### [ACTIVITY]
Lines in the listing below that contain the string "Dependencies" are to be found and copied.

________________________________________

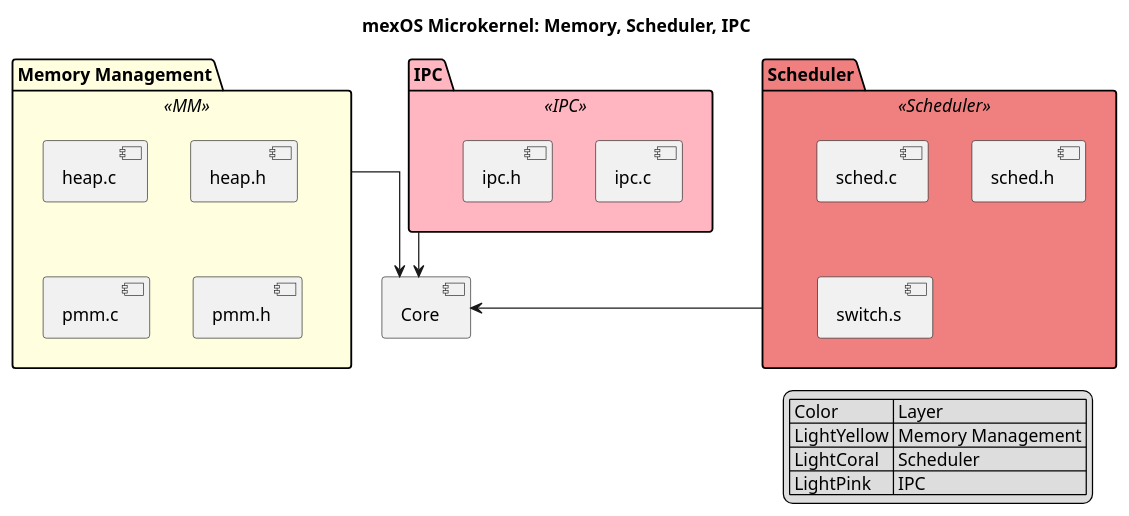
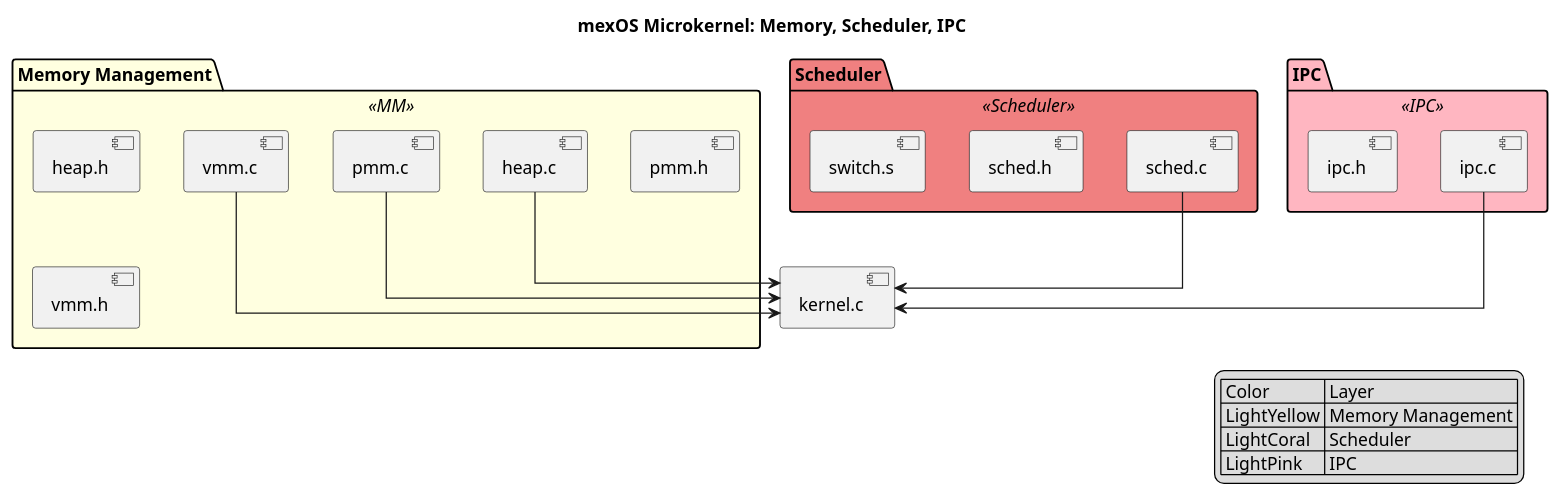
Before and after one commit to mendax0110/mexOS: the diagram in docs/UML/mm_sched_ipc.puml, drawn with PlantUML. The commit also changed 50 other files, not shown here.

```diff
--- a/docs/UML/mm_sched_ipc.puml
+++ b/docs/UML/mm_sched_ipc.puml
@@ -1,43 +1,58 @@
 @startuml MM_Sched_IPC
 title mexOS Microkernel: Memory, Scheduler, IPC
 
 skinparam linetype ortho
 skinparam package {
     BackgroundColor<<MM>> LightYellow
     BackgroundColor<<Scheduler>> LightCoral
     BackgroundColor<<IPC>> LightPink
     BorderColor Black
     Shadowing false
 }
 
+' ============================
+' MEMORY MANAGEMENT
+' ============================
 package "Memory Management" <<MM>> {
     [heap.c]
     [heap.h]
     [pmm.c]
     [pmm.h]
+    [vmm.c]
+    [vmm.h]
 }
 
+' ============================
+' SCHEDULER
+' ============================
 package "Scheduler" <<Scheduler>> {
     [sched.c]
     [sched.h]
     [switch.s]
 }
 
+' ============================
+' IPC
+' ============================
 package "IPC" <<IPC>> {
     [ipc.c]
     [ipc.h]
 }
 
-' Dependencies
-[Memory Management] --> [Core]
-[Scheduler] --> [Core]
-[IPC] --> [Core]
+' Dependencies to Core
+[heap.c] --> [kernel.c]
+[pmm.c] --> [kernel.c]
+[vmm.c] --> [kernel.c]
+
+[sched.c] --> [kernel.c]
+[ipc.c] --> [kernel.c]
 
 ' Legend
 legend right
 | Color | Layer |
 | LightYellow | Memory Management |
 | LightCoral | Scheduler |
 | LightPink | IPC |
 endlegend
+
 @enduml
```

________________________________________

### [ANSWER SECTION]
-' Dependencies
+' Dependencies to Core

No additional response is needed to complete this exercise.